MS SAF Position Statement on Longleaf Restoration and Management
The Mississippi Society of American Foresters (MS SAF) supports the restoration and maintenance of longleaf pine on appropriate sites in the Gulf Coastal Plain of Mississippi.
In presettlement times, fire was an important component of the ecosystem and, as a result, longleaf pine forests occupied an estimated 60 million acres (and may have occurred in mixed stands on another 30 million acres). This ecosystem declined dramatically for a variety of reasons to less than approximately 3.5 million fragmented acres (96% decline). According to a 2006 inventory, Mississippi now has less than 210,000 acres of natural longleaf pine stands. More than half (52%) of the total longleaf acreage in Mississippi is held by private, nonindustrial forest landowners.
Although the overstory is dominated by longleaf pine, this ecosystem has one of the richest species diversity outside of the Tropics. The decline of longleaf pine has contributed to the threatened or endangered status of 26 federally listed plant and seven wildlife species, including the red-cockaded woodpecker and gopher tortoise keystone species.
Restoration is defined as "an intentional activity that initiates or accelerates the recovery of an ecosystem with respect to its health, integrity, and sustainability". Restoration is complete when the ecosystem will sustain itself structurally and functionally. When there are no seed trees present, restoration can be initiated by either direct seeding or by planting nursery grown seedlings.
Investment in longleaf pine production may produce attractive financial returns from sawtimber and pulpwood. Since longleaf pine has a tall, straight form, it is ideal for producing high-valued poles. Longleaf pine straw, preferred over other varieties of pine, can be quite profitable.

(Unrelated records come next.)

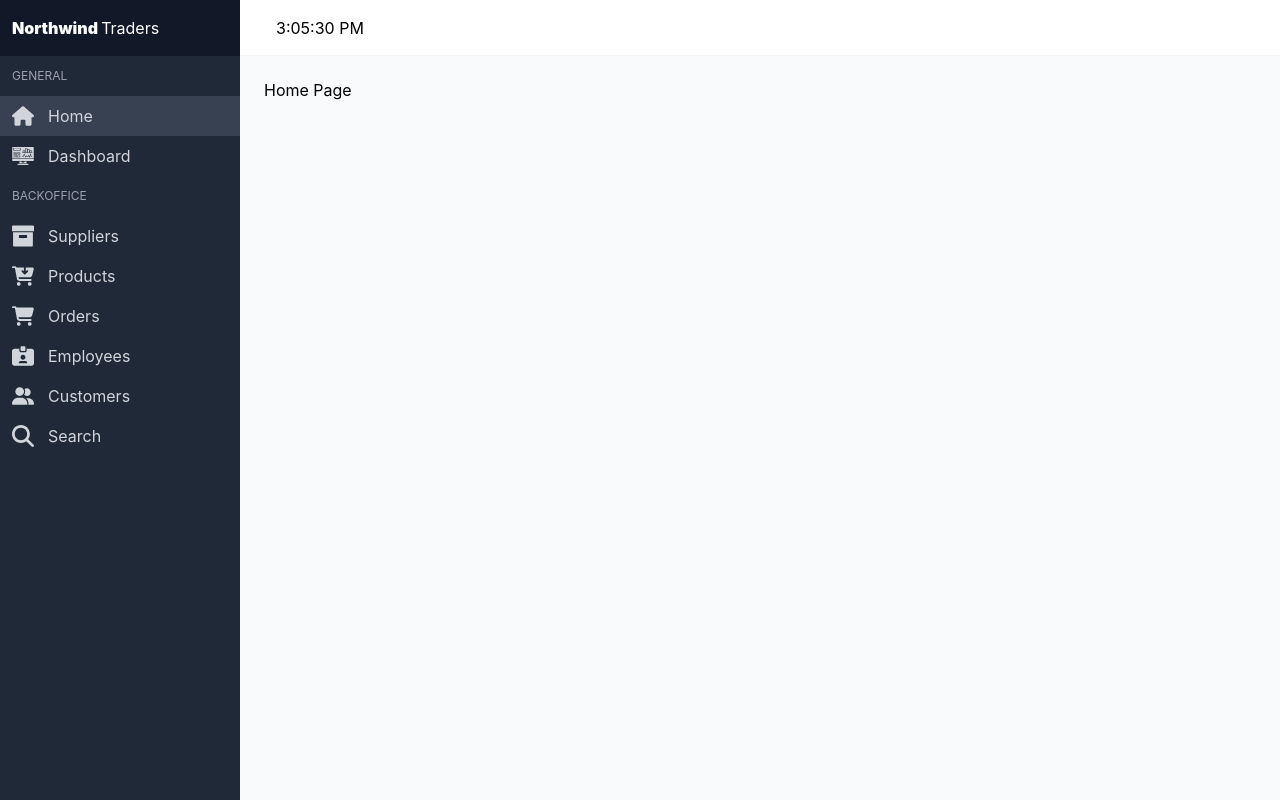
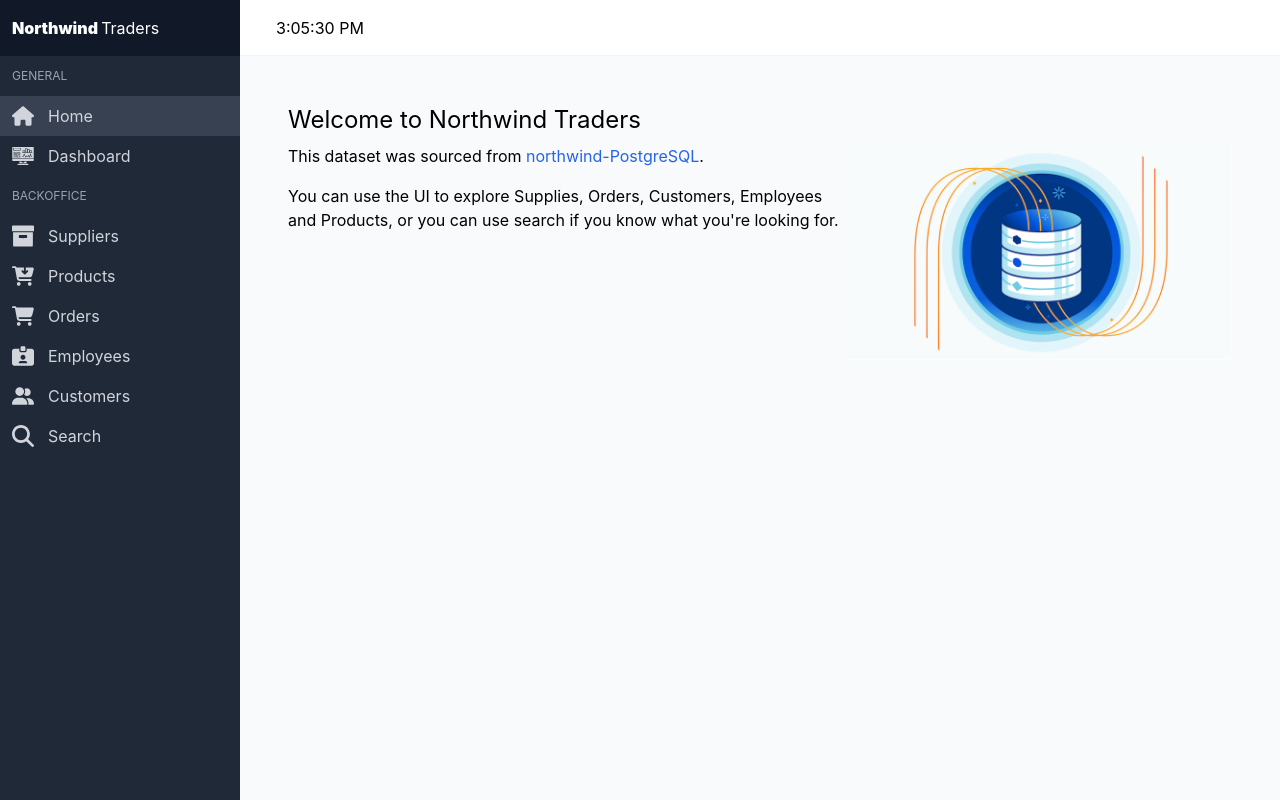
Before and after one commit to SergejShk/notherwind-traders_front, a React (Create React App) app: page / in a window 1280 px wide. Built offline with nearby package versions, Linux system fonts and the light colour scheme; a web font is replaced by a local one.

Commit message:
added base Home and Dashboard pages

```diff
--- a/src/components/pages/dashboard/Dashboard.tsx
+++ b/src/components/pages/dashboard/Dashboard.tsx
@@ -1,5 +1,16 @@
+import styled from "styled-components";
+import Statistic from "./statistic/Statistic";
+
+export const Wrapper = styled.div`
+  padding: 24px;
+`;
+
 const DashboardPage: React.FC = () => {
-  return <>Dashboard Page</>;
+  return (
+    <Wrapper>
+      <Statistic />
+    </Wrapper>
+  );
 };
 
 export default DashboardPage;
--- /dev/null
+++ b/src/components/pages/dashboard/statistic/Statistic.style.ts
@@ -0,0 +1,43 @@
+import styled from "styled-components";
+
+export const WrapperStat = styled.div`
+  display: flex;
+  gap: 16px;
+  margin-bottom: 24px;
+`;
+
+export const BlockStat = styled.div`
+  flex-basis: calc((100% - 16px) / 2);
+`;
+
+export const NameBlock = styled.p`
+  font-size: 20px;
+  line-height: 28px;
+  color: #000;
+`;
+
+export const Stat = styled.p`
+  font-size: 14px;
+  line-height: 20px;
+  color: #1f2937;
+`;
+
+export const SmallText = styled.p`
+  font-size: 12px;
+  line-height: 16px;
+  color: #1f2937;
+`;
+
+export const AccentLog = styled.p`
+  font-size: 12px;
+  line-height: 16px;
+  color: #9ca3af;
+  margin-top: 8px;
+`;
+
+export const Log = styled.p`
+  font-family: monospace;
+  font-size: 14px;
+  line-height: 20px;
+  color: #000;
+`;
--- /dev/null
+++ b/src/components/pages/dashboard/statistic/Statistic.tsx
@@ -0,0 +1,42 @@
+import {
+  AccentLog,
+  BlockStat,
+  Log,
+  NameBlock,
+  SmallText,
+  Stat,
+  WrapperStat,
+} from "./Statistic.style";
+
+const Statistic: React.FC = () => {
+  return (
+    <>
+      <WrapperStat>
+        <BlockStat>
+          <NameBlock>Worker</NameBlock>
+          <Stat>Colo: FRA</Stat>
+          <Stat>Country: UA</Stat>
+        </BlockStat>
+
+        <BlockStat>
+          <NameBlock>SQL Metrics</NameBlock>
+          <Stat>Query count: </Stat>
+          <Stat>Results count: </Stat>
+          <Stat># SELECT: </Stat>
+          <Stat># SELECT WHERE: </Stat>
+          <Stat># SELECT LEFT JOIN: </Stat>
+        </BlockStat>
+      </WrapperStat>
+
+      <NameBlock>Activity log</NameBlock>
+      <SmallText>Explore the app and see metrics here</SmallText>
+      <AccentLog>
+        2022-12-03T09:14:50.155Z,
+        primary-cf5c58b0-e2c3-46e2-b128-37eecde77a08.db3, 0.14231199771165848ms
+      </AccentLog>
+      <Log>SELECT COUNT(1) as total FROM Supplier</Log>
+    </>
+  );
+};
+
+export default Statistic;
--- /dev/null
+++ b/src/components/pages/home/Home.style.ts
@@ -0,0 +1,32 @@
+import styled from "styled-components";
+
+export const Box = styled.div`
+  padding: 24px;
+`;
+
+export const Title = styled.p`
+  font-size: 24px;
+  line-height: 32px;
+  color: #000;
+  margin-bottom: 8px;
+`;
+
+export const LogoImg = styled.img`
+  display: block;
+  width: 384px;
+  float: right;
+`;
+
+export const Text = styled.p`
+  font-size: 16px;
+  line-height: 24px;
+  color: #000;
+
+  &:not(:last-child) {
+    margin-bottom: 16px;
+  }
+`;
+
+export const LinkText = styled.a`
+  color: #2563eb;
+`;
--- a/src/components/pages/home/Home.tsx
+++ b/src/components/pages/home/Home.tsx
@@ -1,5 +1,27 @@
+import { Box, Title, LogoImg, Text, LinkText } from "./Home.style";
+
 const HomePage: React.FC = () => {
-  return <>Home Page</>;
+  return (
+    <Box>
+      <Title>Welcome to Northwind Traders</Title>
+      <LogoImg src="assets/logo.webp" alt="Logo" />
+      <Text>
+        This dataset was sourced from{" "}
+        <LinkText
+          href="https://github.com/SergejShk/notherwind-traders_back"
+          target="_blank"
+          rel="noreferrer noopener"
+        >
+          northwind-PostgreSQL
+        </LinkText>
+        .
+      </Text>
+      <Text>
+        You can use the UI to explore Supplies, Orders, Customers, Employees and
+        Products, or you can use search if you know what you're looking for.
+      </Text>
+    </Box>
+  );
 };
 
 export default HomePage;
```
Also changed, not shown: public/assets/logo.webp (added).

Longleaf pine is more resistant to most diseases and insects, than other southern pine species. Longleaf pine has more wind resistance than other pine species, an important factor to consider in hurricane prone areas. Longleaf grows well on sandy soils, is fire resistant, and actually thrives from periodic fires. Well-managed stands of longleaf pine are aesthetically pleasing due to its park-like appearance.
Government and Non-Government Incentives
Most potential longleaf pine sites are located on private land. Private landowners have a wide array of federal and/or state financial incentives available to them for longleaf restoration and maintenance, including long-term management for legacy, recreation, wildlife, and timber income.
Originally adopted by the Mississippi Society of American Foresters (MS SAF) on November 14, 2007, revised March 20, 2012. This statement will expire December 31, 2017, unless revised by the MS SAF.